Can Wiccans also be atheists or agnostics? This may seem a strange question because the worship of the Lord and Lady is so central to many Wiccans’ daily spiritual practice. But the short answer is yes. It is possible to concentrate on the cultural aspects of Wicca rather than its religious concepts.
According to the Merriam-Webster’s Collegiate Dictionary, Eleventh Edition, the definition of atheism is, “1. archaic: Ungodliness, Wickedness 2a: a disbelief in the existence of deity, b: the doctrine that there is no deity.” And, from the same source, here is the definition of agnostic: “1: a person who holds the view that any ultimate reality (as God) is unknown and prob. unknowable; broadly: one who is not committed to believing in either the existence or the nonexistence of God or a god.”

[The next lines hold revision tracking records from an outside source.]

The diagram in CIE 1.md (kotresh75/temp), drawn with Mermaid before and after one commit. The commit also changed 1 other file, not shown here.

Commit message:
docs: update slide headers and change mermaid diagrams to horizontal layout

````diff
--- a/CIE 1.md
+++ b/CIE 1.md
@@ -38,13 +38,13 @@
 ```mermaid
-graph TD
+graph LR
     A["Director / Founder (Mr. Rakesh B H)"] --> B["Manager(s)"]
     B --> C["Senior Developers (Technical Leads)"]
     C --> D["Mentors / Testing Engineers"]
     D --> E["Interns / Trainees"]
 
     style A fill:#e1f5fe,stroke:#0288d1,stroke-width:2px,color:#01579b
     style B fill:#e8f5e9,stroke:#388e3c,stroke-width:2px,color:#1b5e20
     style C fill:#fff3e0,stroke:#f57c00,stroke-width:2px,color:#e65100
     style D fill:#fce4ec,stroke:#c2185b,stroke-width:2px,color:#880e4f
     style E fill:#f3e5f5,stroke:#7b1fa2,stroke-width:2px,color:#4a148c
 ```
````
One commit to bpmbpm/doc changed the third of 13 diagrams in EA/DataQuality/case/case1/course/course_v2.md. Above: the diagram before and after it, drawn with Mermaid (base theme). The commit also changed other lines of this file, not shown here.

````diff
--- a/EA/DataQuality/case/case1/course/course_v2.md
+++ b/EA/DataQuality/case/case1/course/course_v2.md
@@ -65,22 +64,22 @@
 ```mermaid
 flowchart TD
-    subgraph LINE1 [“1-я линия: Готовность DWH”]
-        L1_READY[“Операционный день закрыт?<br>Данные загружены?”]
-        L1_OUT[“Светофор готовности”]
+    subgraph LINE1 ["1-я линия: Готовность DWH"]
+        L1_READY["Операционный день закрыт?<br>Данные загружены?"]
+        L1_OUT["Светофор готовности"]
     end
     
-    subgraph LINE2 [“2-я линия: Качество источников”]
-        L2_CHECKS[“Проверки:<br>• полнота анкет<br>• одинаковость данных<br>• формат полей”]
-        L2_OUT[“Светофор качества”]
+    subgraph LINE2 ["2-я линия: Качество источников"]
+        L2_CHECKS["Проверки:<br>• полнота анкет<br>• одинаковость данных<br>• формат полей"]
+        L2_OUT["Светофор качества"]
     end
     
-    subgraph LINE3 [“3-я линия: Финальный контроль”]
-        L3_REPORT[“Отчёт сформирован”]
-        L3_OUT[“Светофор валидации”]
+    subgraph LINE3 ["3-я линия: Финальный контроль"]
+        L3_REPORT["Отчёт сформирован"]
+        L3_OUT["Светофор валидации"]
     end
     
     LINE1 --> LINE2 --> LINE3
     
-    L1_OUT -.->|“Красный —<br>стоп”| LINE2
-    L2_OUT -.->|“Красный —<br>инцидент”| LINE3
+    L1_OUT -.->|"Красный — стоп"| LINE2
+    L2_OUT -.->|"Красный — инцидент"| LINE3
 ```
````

Atheists do not believe in deities. Agnostics believe that there is no way to prove or disprove the existence of deities. But that does not necessarily mean that atheists and agnostics limit their curiosity only to those phenomena currently verifiable by science. Sometimes it takes the scientific method awhile to explain things that previously seemed like magic such as the laws of gravity, solar eclipses, electricity, hypnosis, and acupuncture. An atheist might not believe in the existence of gods, but she might acknowledge flows of electromagnetic energy that make up the universe. She might keep an open mind about an individual’s ability to influence energy by honing intent through ceremony, which is another way to describe witchcraft.
Atheists or agnostics might believe in witchcraft but not in gods. Maybe they feel strongly that the universe invented itself to its own pattern – which includes the ability of individuals to influence the flows of energy through witchcraft – but the universe itself is not a sentient being that requires worship. Or maybe they believe that everything in the universe is randomly generated, including witchcraft. There are also Deists (not atheists or agnostics) who believe that a deity or deities existed long enough to create the universe and its energy flows, but then ceased to exist and left us all to our own devices.
A Wiccan atheist or agnostic might recognize no higher power than his own moral code. And he might see his moral code and experience as sufficient to guide him through the practice of any skill from accounting to knitting to witchcraft. This type of Wiccan is the opposite of the Wiccan I described in a previous article who is not interested in practicing witchcraft, but seeks only to worship deity.
Another type of Wiccan atheist or agnostic disbelieves in deity AND witchcraft, but finds a strong identity in Wiccan cultural concepts. This might include reverence for nature, a heightened awareness of environmental issues, attraction to Celtic and Anglo-Saxon history, and an affinity for seeking balance and symmetry between the male and female energies present within each of us.
This type of Wiccan is similar to a secular Jew such as J. Robert Oppenheimer, father of the atomic bomb, who was an atheist and a scientist, but culturally Jewish. A secular Wiccan might not be interested in practicing witchcraft, and might observe the festivals of the Wheel of the Year mainly as a way to enjoy and connect with the ancient harvest rituals and not as a religious observance. So, as you can see, there is much diversity in what it means to be a Wiccan, which means that our cultural and religious identity has the potential for broad horizons if we can accept our differences.